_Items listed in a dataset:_
_ _ _ _
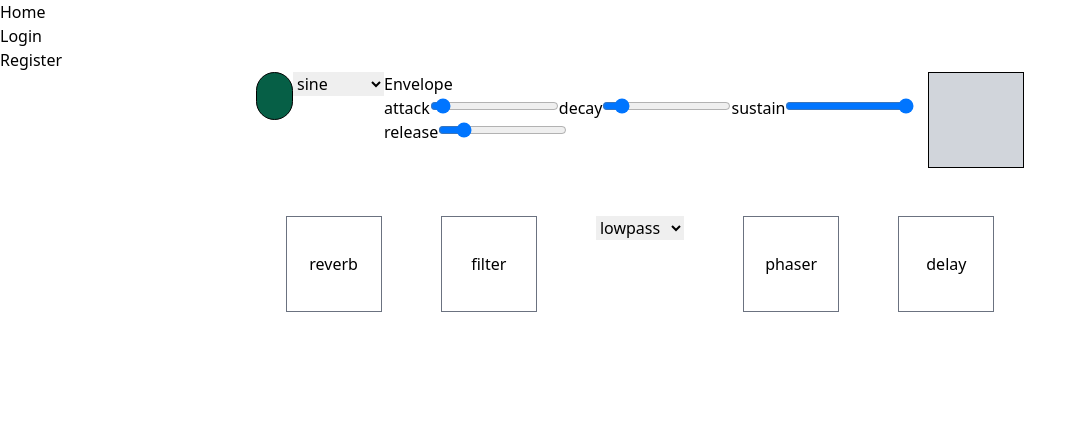
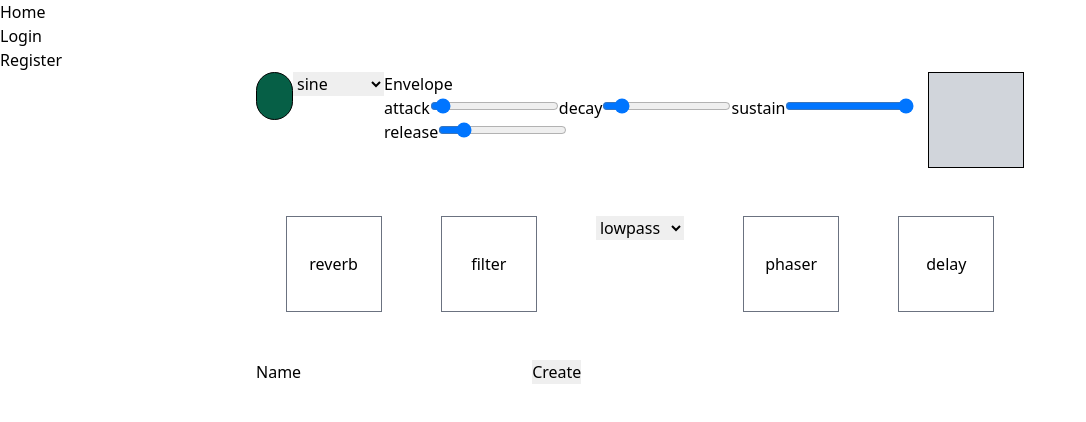
Before and after one commit to billymoroney1/synth-frontend, a Next.js app: page /Synth in a window 1280 px wide. Shown: the top 422 px of the page, without its empty margins (0-1086 px from the left). Built offline with nearby package versions, Linux system fonts and the light colour scheme; some icons are missing.

Commit message:
saving preset works

```diff
--- /dev/null
+++ b/components/Synth/SavePreset.js
@@ -0,0 +1,46 @@
+import React, { useState } from 'react'
+
+//helper functions
+import { createPreset } from '../../services/preset.service'
+
+//components
+import FormGroup from '../FormGroup.js'
+
+export default function SavePreset(props) {
+
+    const [name, setName] = useState("")
+    const [message, setMessage] = useState("")
+
+    const onChangeName = (e) => {
+        setName(e.target.value)
+    }
+
+    //need to gather state from Synth.js component
+    const handleSubmit = (e) => {
+        e.preventDefault()
+        console.log(props.preset)
+        createPreset(name, props.preset).then(
+            (response) => {
+                setMessage(response.data.message)
+            }
+        )
+    }
+
+    //form to input name for preset, submit button to save preset to db
+
+    return (
+        <div>
+            <form onSubmit={handleSubmit}>
+                <label for='name'>Name</label>
+                <input type='text' id='name' name='name' value={name} onChange={onChangeName} />
+                <input type='submit' value="Create" />
+            </form>
+
+            {message && (
+                        <div>
+                            {message}
+                        </div>
+                    )}
+        </div>
+    )
+}
--- a/pages/Synth.js
+++ b/pages/Synth.js
@@ -4,6 +4,7 @@ import Trigger from '../components/Synth/Trigger'
 import EffectControl from '../components/Synth/EffectControl'
 import Dropdown from '../components/Synth/Dropdown'
 import Envelope from '../components/Synth/Envelope'
+import SavePreset from '../components/Synth/SavePreset'
 
 import Layout from '../components/Layout'
 
@@ -17,6 +18,8 @@ export default function Synth(props) {
     const [filter, setFilter] = useState("lowpass")
     //manage envelope
     const [envelope, setEnvelope] = useState([0.1, 0.2, 1.0, 0.8])
+    //full preset state
+    const [preset, setPreset] = useState([])
 
     //use drop down menu to change waveform
     const optionSelect = (e) => {
@@ -40,10 +43,16 @@ export default function Synth(props) {
         setSynth([...synth])
     }
 
-    //trigger rerender on envelope state change
+    //gather state to pass down into SavePreset component
     useEffect(() => {
-        // console.log(envelope)
-    }, [envelope])
+        const fullPreset = []
+        fullPreset.push(wave)
+        fullPreset.push(filter)
+        fullPreset.push(synth)
+        fullPreset.push(envelope)
+        console.table(fullPreset)
+        setPreset([...fullPreset])
+    }, [envelope, wave, filter, synth])
 
     //******** */
     //ENVELOPE HELPER FUNCTIONS
@@ -82,6 +91,7 @@ export default function Synth(props) {
                     <EffectControl name={'phaser'} add={effectAdd} remove={effectRemove} />
                     <EffectControl name={'delay'} add={effectAdd} remove={effectRemove} />
                 </div>
+                <SavePreset preset={preset} />
             </div>
         </Layout>
     )
--- a/services/preset.service.js
+++ b/services/preset.service.js
@@ -1,10 +1,19 @@
 import axios from 'axios'
 
-const API_URL='http://synth-backend.heroku.com/api/presets/'
+const API_URL='http://synth-backend.herokuapp.com/api/presets/'
 
-//headers?????????? authHeader.utilities???????
+import {setItem, getItem, removeItem} from '../utilities/localStorage.utilities'
 
-//POST - create a new preset
+//create preset
+export const createPreset = (name, options) => {
+    return axios
+    .post(API_URL+"preset", {
+        name,
+        options
+    })
+}
+
+//POST - create a new prese
 
 //PUT - editing a preset
 
```
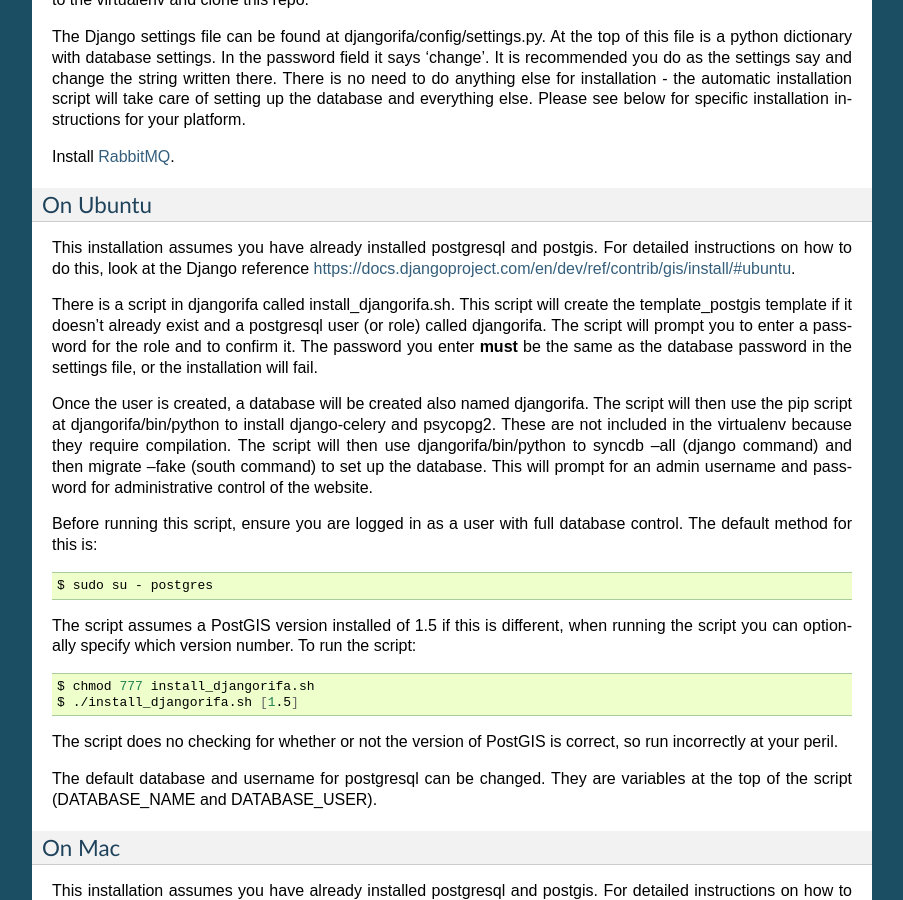
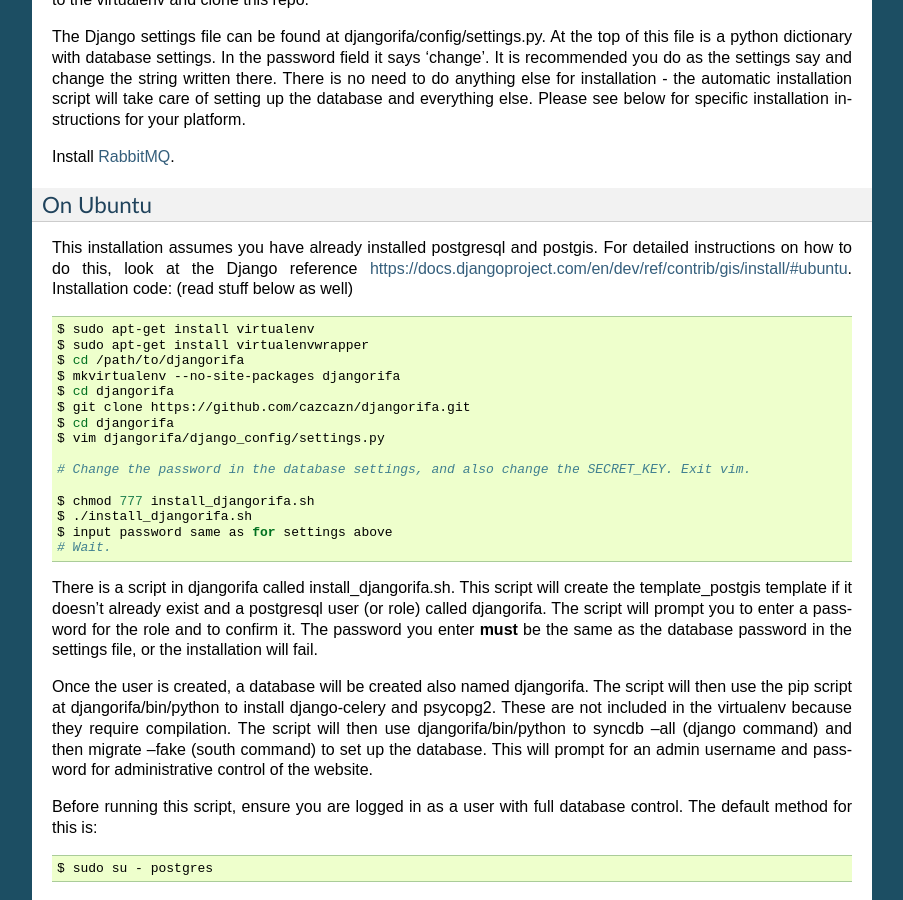
Before and after one commit to taarifa/djangorifa, a Sphinx documentation site: the page built from docs/source/start/installation.rst, in a window 1280 px wide and 900 px high, scrolled down 744 px. Shown: the whole window, without its empty margins (198-1101 px from the left). Built offline with Sphinx 7.4.7, drawn with Linux system fonts in a browser that asks for light colours.

Commit message:
More tweaks to docs and install script

```diff
--- a/docs/source/start/installation.rst
+++ b/docs/source/start/installation.rst
@@ -37,7 +37,26 @@ Install `RabbitMQ`_.
 
 On Ubuntu
 =========
-This installation assumes you have already installed postgresql and postgis. For detailed instructions on how to do this, look at the Django reference https://docs.djangoproject.com/en/dev/ref/contrib/gis/install/#ubuntu.
+This installation assumes you have already installed postgresql and postgis. For detailed instructions on how to do this, look at the Django reference https://docs.djangoproject.com/en/dev/ref/contrib/gis/install/#ubuntu. Installation code: (read stuff below as well)
+
+.. code-block:: bash
+
+  $ sudo apt-get install virtualenv
+  $ sudo apt-get install virtualenvwrapper
+  $ cd /path/to/djangorifa
+  $ mkvirtualenv --no-site-packages djangorifa
+  $ cd djangorifa
+  $ git clone https://github.com/cazcazn/djangorifa.git
+  $ cd djangorifa
+  $ vim djangorifa/django_config/settings.py
+
+  # Change the password in the database settings, and also change the SECRET_KEY. Exit vim.
+
+  $ chmod 777 install_djangorifa.sh
+  $ ./install_djangorifa.sh
+  $ input password same as for settings above
+  # Wait.
+
 
 There is a script in djangorifa called install_djangorifa.sh. This script will create the template_postgis template if it doesn't already exist and a postgresql user (or role) called djangorifa. The script will prompt you to enter a password for the role and to confirm it. The password you enter **must** be the same as the database password in the settings file, or the installation will fail.
 
```
Also changed, not shown: 1 other file.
_ _ _ _
_Work order:_ Nothing but a number is asked for: how many lines of the records contain the word "useState"?

_Problem solution:_ 6